### Your objective
How many lines of the entries hold the string "risks"? Reply with the number alone.

### Extracted data
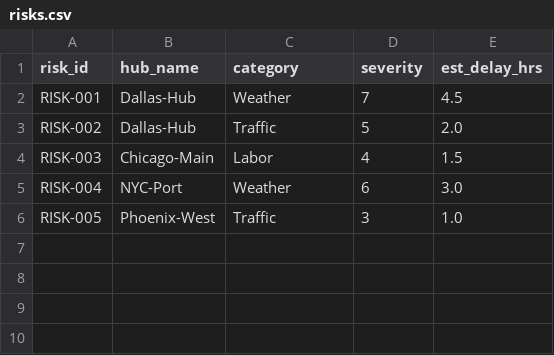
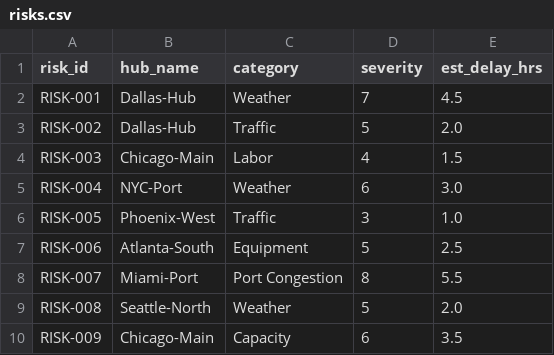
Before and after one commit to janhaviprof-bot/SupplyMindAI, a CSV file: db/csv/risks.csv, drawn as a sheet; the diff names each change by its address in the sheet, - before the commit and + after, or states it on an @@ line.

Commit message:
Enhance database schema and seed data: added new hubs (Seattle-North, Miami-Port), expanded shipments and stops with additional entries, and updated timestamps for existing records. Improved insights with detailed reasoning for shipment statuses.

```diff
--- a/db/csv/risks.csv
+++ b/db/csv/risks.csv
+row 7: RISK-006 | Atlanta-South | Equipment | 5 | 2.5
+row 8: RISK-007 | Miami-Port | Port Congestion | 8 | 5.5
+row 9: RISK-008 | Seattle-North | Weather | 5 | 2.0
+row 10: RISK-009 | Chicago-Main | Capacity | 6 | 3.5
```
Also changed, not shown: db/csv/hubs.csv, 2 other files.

### Expected output
3